A 2.5-litre four-pot diesel produces 142bhp and 252lb ft of torque, equating to a 0-62mph time of 12.5 seconds. The 3.0-litre diesel shaves 0.6 tenths off this time, but in truth, despite the slow 62mph dash, the 2.5 is the one to have. Be warned however, that the engine noise gets quite intrusive when you wind it up.
In South American jungles, Icelandic mountains with a propensity to explode or inner city Birmingham, very cool. In Chelsea, Cheshire or anywhere remotely civilised, you'll look like a tool. A tool with a very good tool, mind.
We took it to the North Pole, avoided some fiery volcanoes in Iceland and put an earlier version through every conceivable form of automotive torture; we drowned it, torched it, crashed it, pummelled it, dropped it and still it refused to die. Will last longer than the human race. Aliens will use its technology to construct their walled fortresses.
Drivers of the Hilux shouldn’t expect road manners comparable with a regular SUV. The more utilitarian underpinnings are designed, above all, to be tough, durable and unbreakable. Standard four-wheel-drive means it's accomplished off-road, too. However, take all this into account and you may be surprised by the latest model’s on-road abilities – it’s much more composed and agile than previous versions, while the ride quality is more settled, too. Light controls and good forward visibility help in town – though it’s tricky to reverse without parking sensors, as the rear deck is both very long and impossible to see from the driver’s seat! The 2.5-litre engine is durable, but we prefer the beefier 3.0-litre from the Land Cruiser. Acceleration is impressive for such a large machine, and it’s more refined at a cruise. An optional automatic gearbox is available, too.
The first Hilux pickup appeared back in 1968. Today, the model is renowned for its dependability – with the current sixth-generation model, Toyota was sure not to change the formula too much. In Double Cab guise, it has four doors and seats for five, plus a huge rear deck. Many owners fit a rear load cover, for added security; Toyota dealers offer a huge array of options. There are two diesel engines, the 120bhp 2.5-litre D-4D and a punchier 171bhp 3.0-litre D-4D. Three trim lines include HL2, HL3 and the lavish Invincible. The latter comes with distinctive exterior styling, privacy glass, even full-colour sat nav! Rivals include the Nissan Navara, Ford Ranger and Mitsubishi L200.

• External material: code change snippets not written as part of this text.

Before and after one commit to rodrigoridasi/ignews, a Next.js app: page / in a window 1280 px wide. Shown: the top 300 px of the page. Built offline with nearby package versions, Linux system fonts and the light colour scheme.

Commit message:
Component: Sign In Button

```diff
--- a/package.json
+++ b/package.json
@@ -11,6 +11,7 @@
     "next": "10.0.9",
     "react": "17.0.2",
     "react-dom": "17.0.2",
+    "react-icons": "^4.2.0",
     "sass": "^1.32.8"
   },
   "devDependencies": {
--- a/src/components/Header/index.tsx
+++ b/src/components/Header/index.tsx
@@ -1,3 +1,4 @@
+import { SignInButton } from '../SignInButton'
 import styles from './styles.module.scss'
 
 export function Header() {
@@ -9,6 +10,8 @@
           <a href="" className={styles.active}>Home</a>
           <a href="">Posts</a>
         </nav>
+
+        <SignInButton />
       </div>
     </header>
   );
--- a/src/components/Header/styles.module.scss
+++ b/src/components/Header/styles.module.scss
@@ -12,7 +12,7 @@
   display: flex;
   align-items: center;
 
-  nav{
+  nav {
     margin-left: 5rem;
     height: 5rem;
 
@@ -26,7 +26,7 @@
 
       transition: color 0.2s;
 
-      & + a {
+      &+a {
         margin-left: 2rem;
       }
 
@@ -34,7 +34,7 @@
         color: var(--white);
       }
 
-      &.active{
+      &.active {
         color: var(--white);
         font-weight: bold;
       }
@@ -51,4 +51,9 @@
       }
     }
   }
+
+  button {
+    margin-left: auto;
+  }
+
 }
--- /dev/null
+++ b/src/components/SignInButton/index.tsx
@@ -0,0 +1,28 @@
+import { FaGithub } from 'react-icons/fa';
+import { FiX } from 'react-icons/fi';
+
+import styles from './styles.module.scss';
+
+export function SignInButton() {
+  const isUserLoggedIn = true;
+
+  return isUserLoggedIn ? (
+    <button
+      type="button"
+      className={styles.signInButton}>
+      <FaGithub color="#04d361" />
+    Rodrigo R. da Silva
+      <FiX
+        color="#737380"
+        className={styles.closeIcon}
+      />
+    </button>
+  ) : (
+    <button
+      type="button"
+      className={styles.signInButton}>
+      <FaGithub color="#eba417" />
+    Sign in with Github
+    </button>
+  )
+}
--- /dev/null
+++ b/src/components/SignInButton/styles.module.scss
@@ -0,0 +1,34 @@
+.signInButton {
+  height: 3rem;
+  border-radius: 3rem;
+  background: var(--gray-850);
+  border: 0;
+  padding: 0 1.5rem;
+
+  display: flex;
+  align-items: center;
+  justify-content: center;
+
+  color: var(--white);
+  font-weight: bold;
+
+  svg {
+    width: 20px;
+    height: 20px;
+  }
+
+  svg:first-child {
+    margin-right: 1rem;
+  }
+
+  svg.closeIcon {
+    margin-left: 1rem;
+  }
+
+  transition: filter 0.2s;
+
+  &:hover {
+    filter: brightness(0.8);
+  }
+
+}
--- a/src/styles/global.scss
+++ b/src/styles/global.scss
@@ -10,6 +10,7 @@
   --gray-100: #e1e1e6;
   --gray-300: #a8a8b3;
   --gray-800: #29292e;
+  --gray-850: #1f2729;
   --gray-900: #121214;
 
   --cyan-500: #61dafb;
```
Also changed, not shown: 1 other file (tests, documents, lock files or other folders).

30th March 2012
“Only a Toyota Hilux could survive intact from being dropped off the side of a building,” says Ken Gibson in reference to the famous Top Gear stunt which secured its reputation as the “world’s toughest pick-up”. Gibson says he was “a bit shocked” to see the new model painted in “gleaming metallic white”, but soon realised it “highlighted the all-new big chrome grille and headlights, making it look almost meaner.“Put it this way,” he says, “ most drivers pulled into the inside lane when they saw the Hilux behind them. “At the end of the week of taking loads of rubbish to the tip, a very dirty Hilux had proved it remains one of motoring’s great workhorses, whatever colour it is.
“It can pull 2.5 tons and, as Top Gear proved, it can be badly abused – on or off road – so it will take whatever the average pick-up driver throws at it.” The pick-up now comes with added “gadgets” and is “surprisingly comfortable on a long motorway run due to the refined 2.5-litre turbo diesel and dramatically improved noise reduction.